"I felt like the ethos of taking these young protagonists seriously and giving them the agency at a time when everybody can relate to [facing death]. If you haven't faced it, you're going to, or you know someone who has," Macy said. "Our kids talk about death differently than I think I did when I was a kid, and so honoring that and hitting that head on it and using genre as a lens to talk about that, that's an opportunity we felt we hadn't had before. At least not in this way."
Flanagan added, "I think this generation is different. I think they're more connected to each other, because of the internet, because of social media. I think they're quicker to stand up for themselves in a profound way. You're seeing that all over the world where it's our generation [which is] kind of stuck in these ruts and saying, 'Well, it's very complicated and we have to navigate it.' And the teens are being like, "No, f*** that. This has to change. What are you talking about this is the way it is? No, it's not.' And they can do it very visibly on an international scale. I think that's why entertainment for young viewers is much more sophisticated, is much more immediate. A show like Euphoria, that doesn't exist when I was a kid. But these days, that generation demands it and they're tuned in, in a way that we weren't. They're connected in a way that we weren't. So I think there is definitely a moment right now where it's like, if you want to make something for them, you better show up, because they're not going to stick around to be pandered to."

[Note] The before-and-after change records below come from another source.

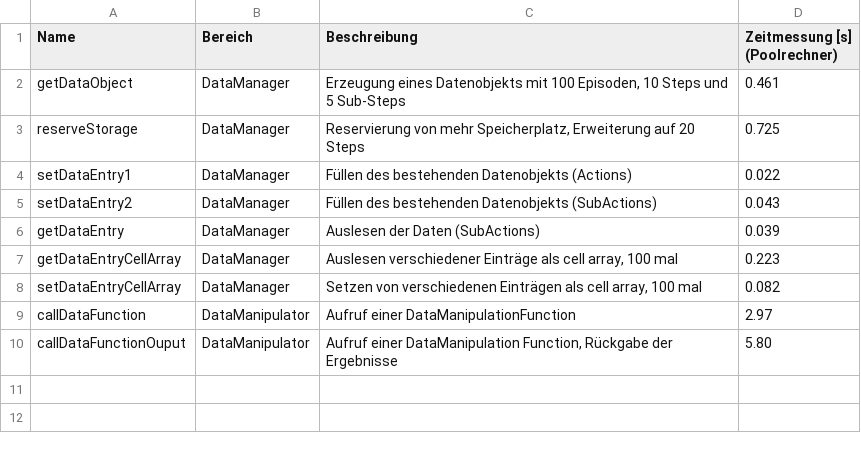
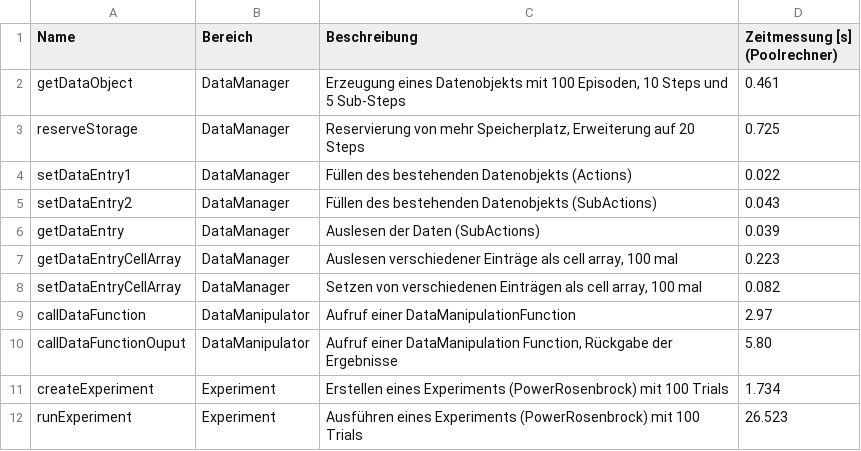
Before and after one commit to LCAS/pypost-core, a TSV file: tools/performance_tests.tsv, drawn as a sheet; the diff names each change by its address in the sheet, - before the commit and + after, or states it on an @@ line.

Commit message:
Add a few more performance tests

```diff
--- a/tools/performance_tests.tsv
+++ b/tools/performance_tests.tsv
+row 11: createExperiment | Experiment | Erstellen eines Experiments (PowerRosenbrock) mit 100 Trials | 1.734
+row 12: runExperiment | Experiment | Ausführen eines Experiments (PowerRosenbrock) mit 100 Trials | 26.523
```
Also changed, not shown: 1 other file.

Another thing that sets The Midnight Club apart from Flanagan and Macy's previous Netflix efforts, as fans who've binged to the end of the season already know, is an open-ended story. The show's 10-episode run ends with certain resolutions, but other storylines and mysteries are left open for the possibility of more episodes and more stories. That's by design, and Flanagan and Macy already have a plan for moving forward if Netflix renews the series.
"One of the things about the premise of the show, that the book didn't even really get to explore, is that as cast members depart the show, new ones will come in," Flanagan said. "And we are kind of building up toward the moment when Ilonka (Benson) is kind of the last of the old guard, to orient a new cast into what the Midnight Club is and what it means. There's no shortage of stories in the Pike universe to draw from.
"And what I loved about this too was one of the big thematic things I believe, not only for this show but in life in general, is that we're all stories in the end, which is a quote I first saw on Doctor Who, that burned its way into my brain forever. And even cast members whose characters have died on the show, still live on in the minds of the people they left behind and can appear as characters in their stories. So just because we lose someone doesn't mean that that actor is gone from the series at all. This was always designed to keep going, and I hope we get to. I don't know if we will, we'll find out, but it's really kind of nice and different for us to not be trying to tie the whole thing off at the very end. It's nice not to be limited for a change."
The Midnight Club is now streaming on Netflix.
Looking for more scares? Stream plenty of horror movies on Peacock.